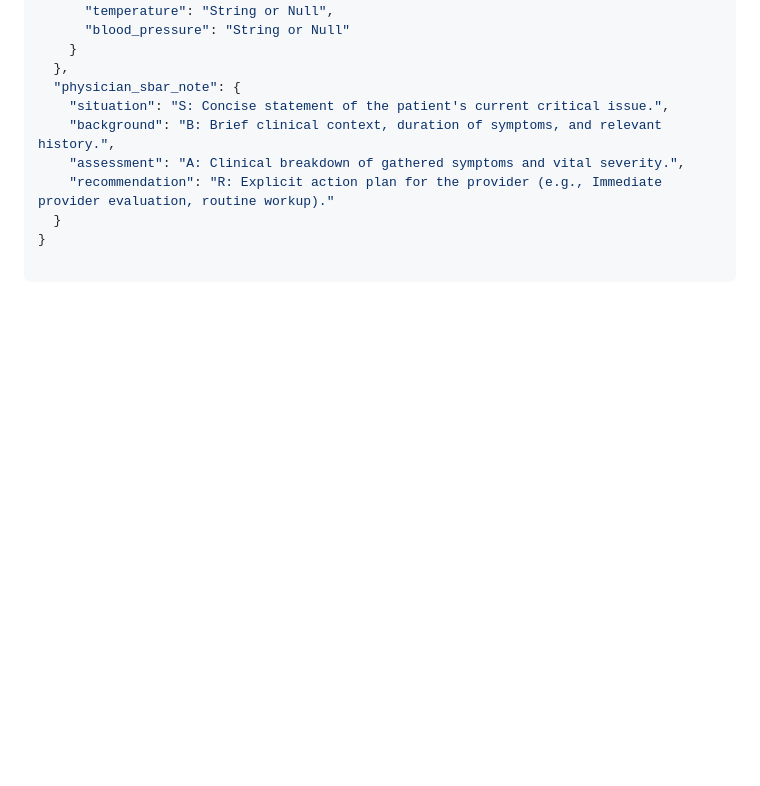
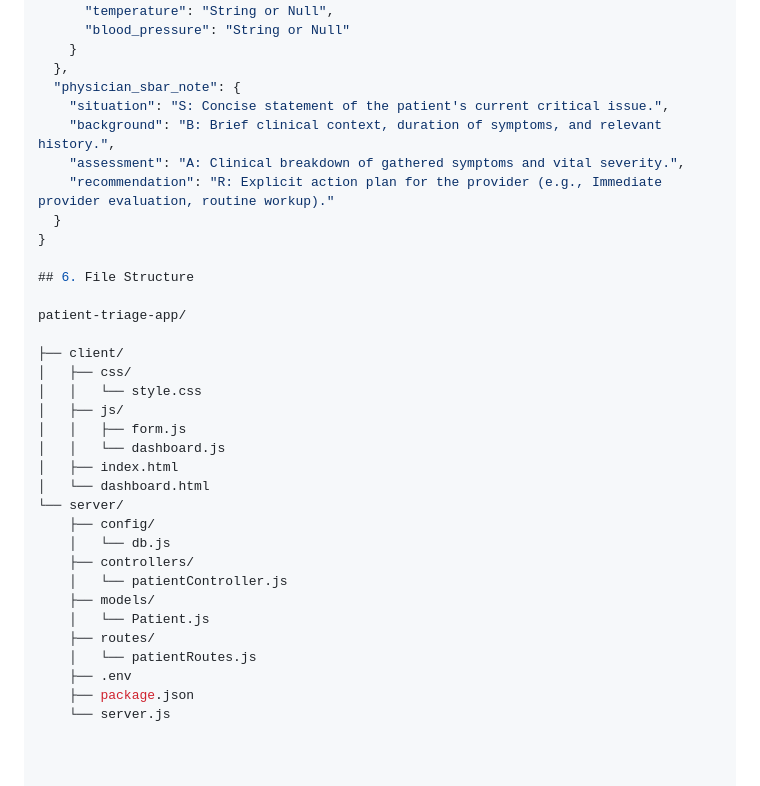
Before and after one commit to prabhacognizant/Automated-Patient-Triage-, a Markdown page: Agent.md, the part around the change. Rendered like a GitHub page; blank space fills up the shorter version.

```diff
--- a/Agent.md
+++ b/Agent.md
@@ -43,3 +43,28 @@ The agent must finalize the conversation by outputting a valid, parseable JSON b
     "recommendation": "R: Explicit action plan for the provider (e.g., Immediate provider evaluation, routine workup)."
   }
 }
+
+## 6. File Structure
+
+patient-triage-app/
+
+├── client/
+│   ├── css/
+│   │   └── style.css
+│   ├── js/
+│   │   ├── form.js
+│   │   └── dashboard.js
+│   ├── index.html
+│   └── dashboard.html
+└── server/
+    ├── config/
+    │   └── db.js
+    ├── controllers/
+    │   └── patientController.js
+    ├── models/
+    │   └── Patient.js
+    ├── routes/
+    │   └── patientRoutes.js
+    ├── .env
+    ├── package.json
+    └── server.js
```
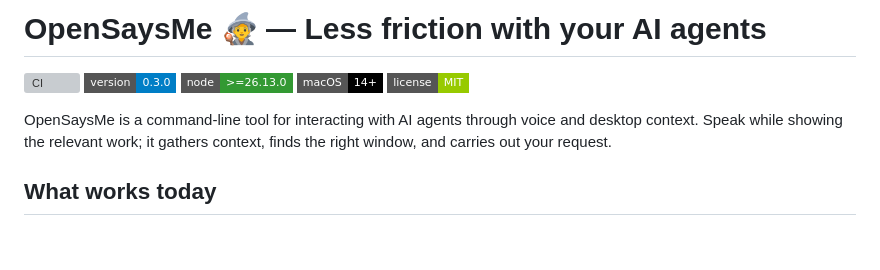
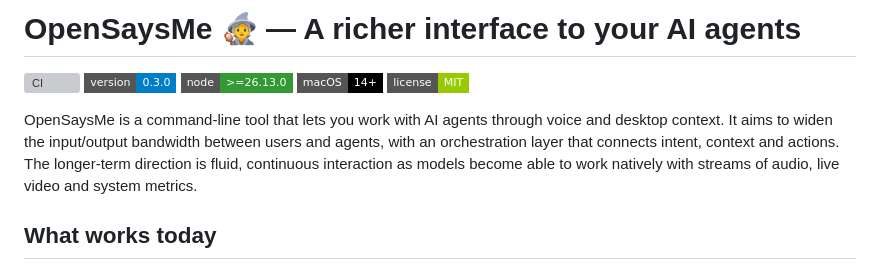
Before and after one commit to andrewruba/opensaysme, a Markdown page: README.md, the part around the change. Drawn GitHub-style; badges without logos; blank space fills up the shorter version; grey boxes are pictures that could not be loaded.

Commit message:
docs(readme): frame the direction for agent interaction

```diff
--- a/README.md
+++ b/README.md
@@ -1,4 +1,4 @@
-# OpenSaysMe 🧙 — Less friction with your AI agents
+# OpenSaysMe 🧙 — A richer interface to your AI agents
 
 [![CI](https://github.com/andrewruba/opensaysme/actions/workflows/check.yml/badge.svg?branch=main&event=push)](https://github.com/andrewruba/opensaysme/actions/workflows/check.yml)
 [![Version 0.3.0](https://img.shields.io/badge/version-0.3.0-blue?style=flat-square)](package.json)
@@ -6,9 +6,12 @@
 [![macOS 14 or newer](https://img.shields.io/badge/macOS-14%2B-000000?style=flat-square)](#run-it)
 [![MIT license](https://img.shields.io/badge/license-MIT-green?style=flat-square)](LICENSE)
 
-OpenSaysMe is a command-line tool for interacting with AI agents through voice
-and desktop context. Speak while showing the relevant work; it gathers
-context, finds the right window, and carries out your request.
+OpenSaysMe is a command-line tool that lets you work with AI agents
+through voice and desktop context. It aims to widen the input/output bandwidth
+between users and agents, with an orchestration layer that connects intent,
+context and actions. The longer-term direction is fluid, continuous interaction
+as models become able to work natively with streams of audio, live video and
+system metrics.
 
 ## What works today
 
```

### Problem description:
What is needed is every record above, returned exactly, with the pictures omitted.

### Worked solution:
Before and after one commit to prabhacognizant/Automated-Patient-Triage-, a Markdown page: Agent.md, the part around the change. Rendered like a GitHub page; blank space fills up the shorter version.

```diff
--- a/Agent.md
+++ b/Agent.md
@@ -43,3 +43,28 @@ The agent must finalize the conversation by outputting a valid, parseable JSON b
     "recommendation": "R: Explicit action plan for the provider (e.g., Immediate provider evaluation, routine workup)."
   }
 }
+
+## 6. File Structure
+
+patient-triage-app/
+
+├── client/
+│   ├── css/
+│   │   └── style.css
+│   ├── js/
+│   │   ├── form.js
+│   │   └── dashboard.js
+│   ├── index.html
+│   └── dashboard.html
+└── server/
+    ├── config/
+    │   └── db.js
+    ├── controllers/
+    │   └── patientController.js
+    ├── models/
+    │   └── Patient.js
+    ├── routes/
+    │   └── patientRoutes.js
+    ├── .env
+    ├── package.json
+    └── server.js
```
Before and after one commit to andrewruba/opensaysme, a Markdown page: README.md, the part around the change. Drawn GitHub-style; badges without logos; blank space fills up the shorter version; grey boxes are pictures that could not be loaded.

Commit message:
docs(readme): frame the direction for agent interaction

```diff
--- a/README.md
+++ b/README.md
@@ -1,4 +1,4 @@
-# OpenSaysMe 🧙 — Less friction with your AI agents
+# OpenSaysMe 🧙 — A richer interface to your AI agents
 
 [![CI](https://github.com/andrewruba/opensaysme/actions/workflows/check.yml/badge.svg?branch=main&event=push)](https://github.com/andrewruba/opensaysme/actions/workflows/check.yml)
 [![Version 0.3.0](https://img.shields.io/badge/version-0.3.0-blue?style=flat-square)](package.json)
@@ -6,9 +6,12 @@
 [![macOS 14 or newer](https://img.shields.io/badge/macOS-14%2B-000000?style=flat-square)](#run-it)
 [![MIT license](https://img.shields.io/badge/license-MIT-green?style=flat-square)](LICENSE)
 
-OpenSaysMe is a command-line tool for interacting with AI agents through voice
-and desktop context. Speak while showing the relevant work; it gathers
-context, finds the right window, and carries out your request.
+OpenSaysMe is a command-line tool that lets you work with AI agents
+through voice and desktop context. It aims to widen the input/output bandwidth
+between users and agents, with an orchestration layer that connects intent,
+context and actions. The longer-term direction is fluid, continuous interaction
+as models become able to work natively with streams of audio, live video and
+system metrics.
 
 ## What works today
 
```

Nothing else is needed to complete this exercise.